TASK STATEMENT
Below are some entries; report how many of their lines contain the word "bound", giving nothing besides the number.

=-=-=

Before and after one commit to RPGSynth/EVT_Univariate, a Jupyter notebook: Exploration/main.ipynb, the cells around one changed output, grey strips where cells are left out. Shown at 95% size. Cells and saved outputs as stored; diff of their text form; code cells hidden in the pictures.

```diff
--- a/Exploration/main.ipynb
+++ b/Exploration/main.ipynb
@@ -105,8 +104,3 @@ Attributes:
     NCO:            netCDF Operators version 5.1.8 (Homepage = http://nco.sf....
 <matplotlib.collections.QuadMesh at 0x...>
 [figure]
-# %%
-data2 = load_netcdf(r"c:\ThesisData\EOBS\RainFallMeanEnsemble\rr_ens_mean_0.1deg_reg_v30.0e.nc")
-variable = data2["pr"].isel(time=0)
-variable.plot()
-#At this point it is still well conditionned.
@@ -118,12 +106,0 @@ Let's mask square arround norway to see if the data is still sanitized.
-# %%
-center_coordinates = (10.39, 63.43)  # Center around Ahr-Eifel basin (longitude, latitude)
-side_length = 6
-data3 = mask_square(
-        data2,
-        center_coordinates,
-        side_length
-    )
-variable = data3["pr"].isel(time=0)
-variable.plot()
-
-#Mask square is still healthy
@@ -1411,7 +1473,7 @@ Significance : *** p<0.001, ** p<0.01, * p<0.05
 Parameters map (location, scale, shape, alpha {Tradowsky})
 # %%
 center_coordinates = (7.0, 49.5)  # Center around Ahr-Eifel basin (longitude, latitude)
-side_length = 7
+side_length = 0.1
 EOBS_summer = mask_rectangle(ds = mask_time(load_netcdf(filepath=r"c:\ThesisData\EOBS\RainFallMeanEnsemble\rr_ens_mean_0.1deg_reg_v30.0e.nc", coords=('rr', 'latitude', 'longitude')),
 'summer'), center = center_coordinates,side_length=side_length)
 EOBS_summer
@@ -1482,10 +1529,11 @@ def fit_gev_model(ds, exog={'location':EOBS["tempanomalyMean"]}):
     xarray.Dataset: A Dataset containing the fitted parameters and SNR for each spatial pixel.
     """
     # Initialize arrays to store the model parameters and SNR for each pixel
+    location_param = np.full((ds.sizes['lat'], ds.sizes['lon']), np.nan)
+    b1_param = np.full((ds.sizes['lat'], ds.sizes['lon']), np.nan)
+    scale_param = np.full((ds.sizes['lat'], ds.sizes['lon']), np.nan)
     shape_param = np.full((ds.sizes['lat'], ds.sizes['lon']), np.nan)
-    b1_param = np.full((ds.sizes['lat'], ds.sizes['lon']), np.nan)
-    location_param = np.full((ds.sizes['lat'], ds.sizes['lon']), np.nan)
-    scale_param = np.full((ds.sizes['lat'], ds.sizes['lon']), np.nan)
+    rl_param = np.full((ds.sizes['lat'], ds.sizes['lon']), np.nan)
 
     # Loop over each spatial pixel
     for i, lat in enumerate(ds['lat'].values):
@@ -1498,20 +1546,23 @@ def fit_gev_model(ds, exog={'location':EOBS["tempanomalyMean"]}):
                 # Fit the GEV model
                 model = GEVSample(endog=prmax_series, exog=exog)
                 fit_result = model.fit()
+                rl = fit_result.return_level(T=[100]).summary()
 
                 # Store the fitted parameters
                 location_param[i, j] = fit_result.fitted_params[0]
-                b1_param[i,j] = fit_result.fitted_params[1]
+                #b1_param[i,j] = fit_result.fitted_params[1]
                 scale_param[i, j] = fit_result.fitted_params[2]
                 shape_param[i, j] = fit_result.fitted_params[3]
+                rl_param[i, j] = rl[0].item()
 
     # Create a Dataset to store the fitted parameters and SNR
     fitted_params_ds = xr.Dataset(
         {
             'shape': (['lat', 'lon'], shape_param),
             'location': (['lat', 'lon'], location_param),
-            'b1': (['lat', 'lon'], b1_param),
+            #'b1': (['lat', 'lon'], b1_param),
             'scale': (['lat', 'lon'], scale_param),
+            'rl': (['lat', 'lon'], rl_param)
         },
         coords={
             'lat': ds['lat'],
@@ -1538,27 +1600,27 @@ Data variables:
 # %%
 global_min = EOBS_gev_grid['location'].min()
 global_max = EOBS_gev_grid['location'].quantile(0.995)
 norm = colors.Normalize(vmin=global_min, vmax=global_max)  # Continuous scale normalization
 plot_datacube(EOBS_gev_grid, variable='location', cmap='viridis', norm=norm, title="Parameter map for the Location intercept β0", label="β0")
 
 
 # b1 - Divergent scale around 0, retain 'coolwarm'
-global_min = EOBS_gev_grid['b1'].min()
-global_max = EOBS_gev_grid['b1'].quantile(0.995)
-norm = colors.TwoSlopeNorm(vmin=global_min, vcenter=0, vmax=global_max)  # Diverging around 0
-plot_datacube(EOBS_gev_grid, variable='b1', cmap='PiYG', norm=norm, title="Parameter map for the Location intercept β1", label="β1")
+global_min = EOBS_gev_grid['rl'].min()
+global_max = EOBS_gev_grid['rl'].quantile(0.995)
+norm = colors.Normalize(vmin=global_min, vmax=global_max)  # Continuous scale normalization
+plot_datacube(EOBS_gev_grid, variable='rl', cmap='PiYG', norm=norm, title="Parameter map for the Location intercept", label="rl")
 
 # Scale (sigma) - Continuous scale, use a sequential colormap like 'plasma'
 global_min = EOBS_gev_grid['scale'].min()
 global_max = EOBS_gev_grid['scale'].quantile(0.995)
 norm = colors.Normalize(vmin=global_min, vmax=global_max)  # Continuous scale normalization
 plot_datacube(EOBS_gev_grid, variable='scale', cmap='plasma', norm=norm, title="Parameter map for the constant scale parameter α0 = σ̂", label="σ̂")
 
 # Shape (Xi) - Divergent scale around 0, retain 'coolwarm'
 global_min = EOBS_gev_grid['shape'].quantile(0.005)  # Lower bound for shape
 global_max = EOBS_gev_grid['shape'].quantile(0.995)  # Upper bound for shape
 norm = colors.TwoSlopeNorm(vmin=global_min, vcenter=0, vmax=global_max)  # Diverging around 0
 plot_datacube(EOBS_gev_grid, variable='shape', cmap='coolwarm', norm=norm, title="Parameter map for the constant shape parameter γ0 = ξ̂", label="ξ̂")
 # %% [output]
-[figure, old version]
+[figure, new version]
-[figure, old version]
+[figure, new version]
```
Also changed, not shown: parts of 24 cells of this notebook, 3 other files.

=-=-=

RESULT
2